Citing "broken promises" and calling the government’s conduct not an "isolated mistake," a federal appeals court in Washington has threatened to sanction the U.S. Department of Veterans Affairs in a dispute over a rule change that limited veterans’ rights.
A three-judge panel of the U.S. Court of Appeals for the Federal Circuit said on March 21 that the court "is prepared to consider sanctions for misconduct by the government and its responsible officials" for continuing to follow an invalid rule that took away certain procedural and appellate rights.
"It seems that sanctions may be needed to motivate V.A. in the future to treat its commitments and representations to this court and opposing counsel with the seriousness to which they are entitled," Judge S. Jay Plager wrote, joined by judges Jimmie Reyna and Kathleen O’Malley.
The appeals court, however, said it wanted to first hear from the V.A. about how the agency intends to "identify and rectify the harms caused by V.A.’s failure to abide by its representations." Monetary or non-monetary sanctions, then, are not a certainty. The U.S. Justice Department, which represented the V.A. in the Federal Circuit had no immediate comment.
At the heart of the case is an August 2011 immediate-effect rule change that restricted rights held by veterans in the pursuit of benefits. The V.A. has since repealed the rule.
The V.A. had long applied certain rights at hearings conducted at regional offices and in appellate proceedings in front of the Board of Veterans’ Appeals. The 2011 rule limited those protections "only to hearings conducted before the V.A. office having original jurisdiction over the claim." Veterans, the appeals court explained, would no longer have previously available procedural due process and appellate rights during board appeals.
The National Organization of Veterans’ Advocates Inc., represented by Latham & Watkins, in September 2011 filed a challenge in the appeals court over the rule change. The veterans’ group said the V.A. adopted the rule without first giving the public the chance to comment. As the case progressed, it became clear, the appeals court said, that the rule was invalid.
But that didn’t stop the agency from applying the rule, to the detriment of veterans, the Federal Circuit said. "The V.A.’s conduct in this matter troubles the court on multiple levels," Plager wrote in last week’s order to show cause. The "conduct did not involve an isolated mistake," the judge said.
The V.A., for instance, told the appeals court that, to the best of its knowledge, the invalid rule had not been applied to any cases after March 2012. But the Federal Circuit panel said the challengers presented evidence that the agency relied on the rule in a "substantial number" of cases after that date.
"The unwarranted denial of benefits means real-world consequences to veterans," Plager wrote. "Promises of hypothetical relief do not pay for food or provide needed medical care."
Latham appellate litigation associate Roman Martinez argued for the veterans before the Federal Circuit.
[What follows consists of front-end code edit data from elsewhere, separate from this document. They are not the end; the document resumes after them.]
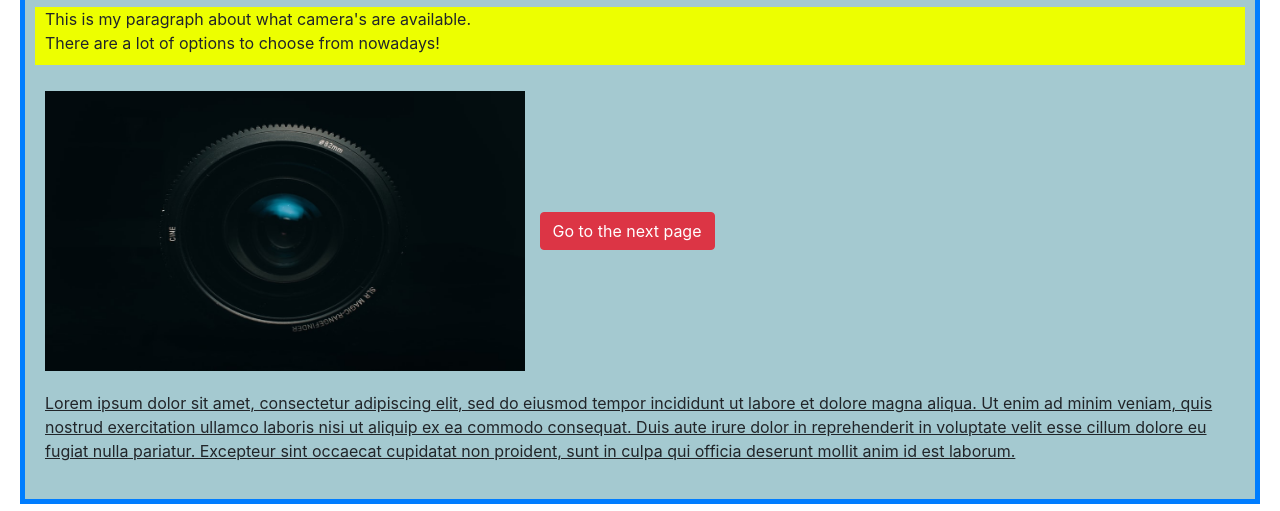
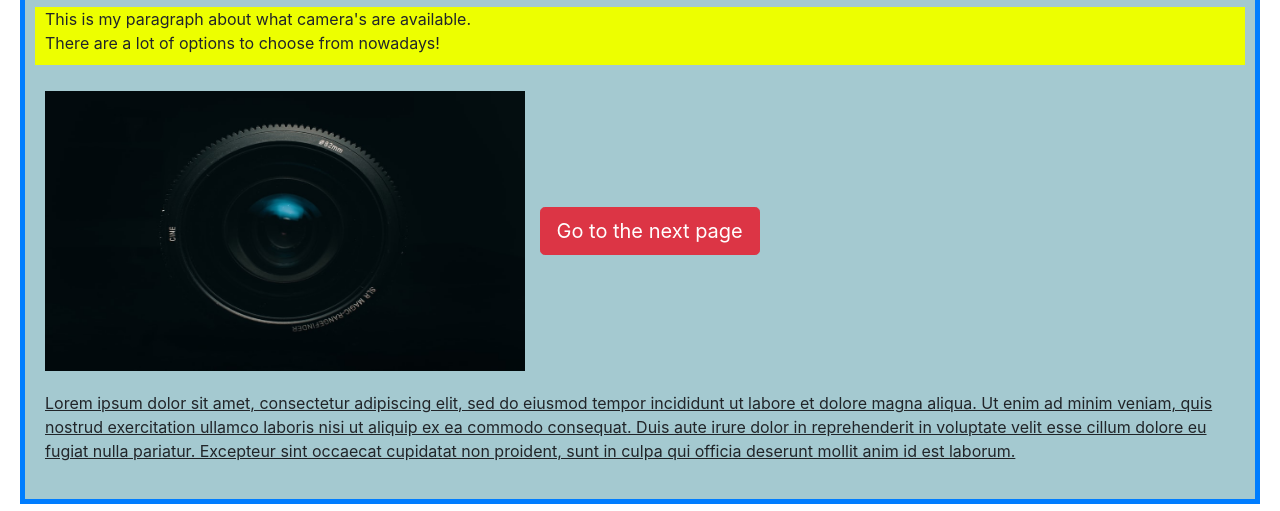
Before and after one commit to TomSpijkers/PRJ4Bootstrap, a plain HTML site: page index.html in a window 1280 px wide. Shown: the part 247-758 px from the top of the page. Drawn offline with Linux system fonts and the light colour scheme.

Commit message:
Update index.html

```diff
--- a/index.html
+++ b/index.html
@@ -18,7 +18,7 @@
 	</header>
     <p  class="my-class">This is my paragraph about what camera's are available.<br>There are a lot of options to choose from nowadays!</p>
     <img src="images/photo-1580852300513-9b50125bf293.jpg" alt="A Sony camera" width="500" height="300">
-		<button type="button" href="191464.html" class="btn btn-danger">Go to the next page</button>
+		 <a class="btn btn-danger btn-lg" href="191464.html" role="button">Go to the next page</a>
 	<p id="my-id2">Lorem ipsum dolor sit amet, consectetur adipiscing elit, sed do eiusmod tempor incididunt ut labore et dolore magna aliqua. Ut enim ad minim veniam, quis nostrud exercitation ullamco laboris nisi ut aliquip ex ea commodo consequat. Duis aute irure dolor in reprehenderit in voluptate velit esse cillum dolore eu fugiat nulla pariatur. Excepteur sint occaecat cupidatat non proident, sunt in culpa qui officia deserunt mollit anim id est laborum.</p></article>
 	<div class="container">
   <h1>Hello World!</h1>
```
Martinez called the order an "important win for veterans."
"We are glad that the court emphasized the V.A.’s duty to remedy the case," Martinez said. "We look forward to hearing from the V.A. on how they plan to satisfy the court’s order. We believe that they should take all steps necessary to fix the harm that their unlawful actions have caused."
National Law Journal reporter Matthew Huisman contributed to this report. Contact Mike Scarcella at firstname.lastname@example.org.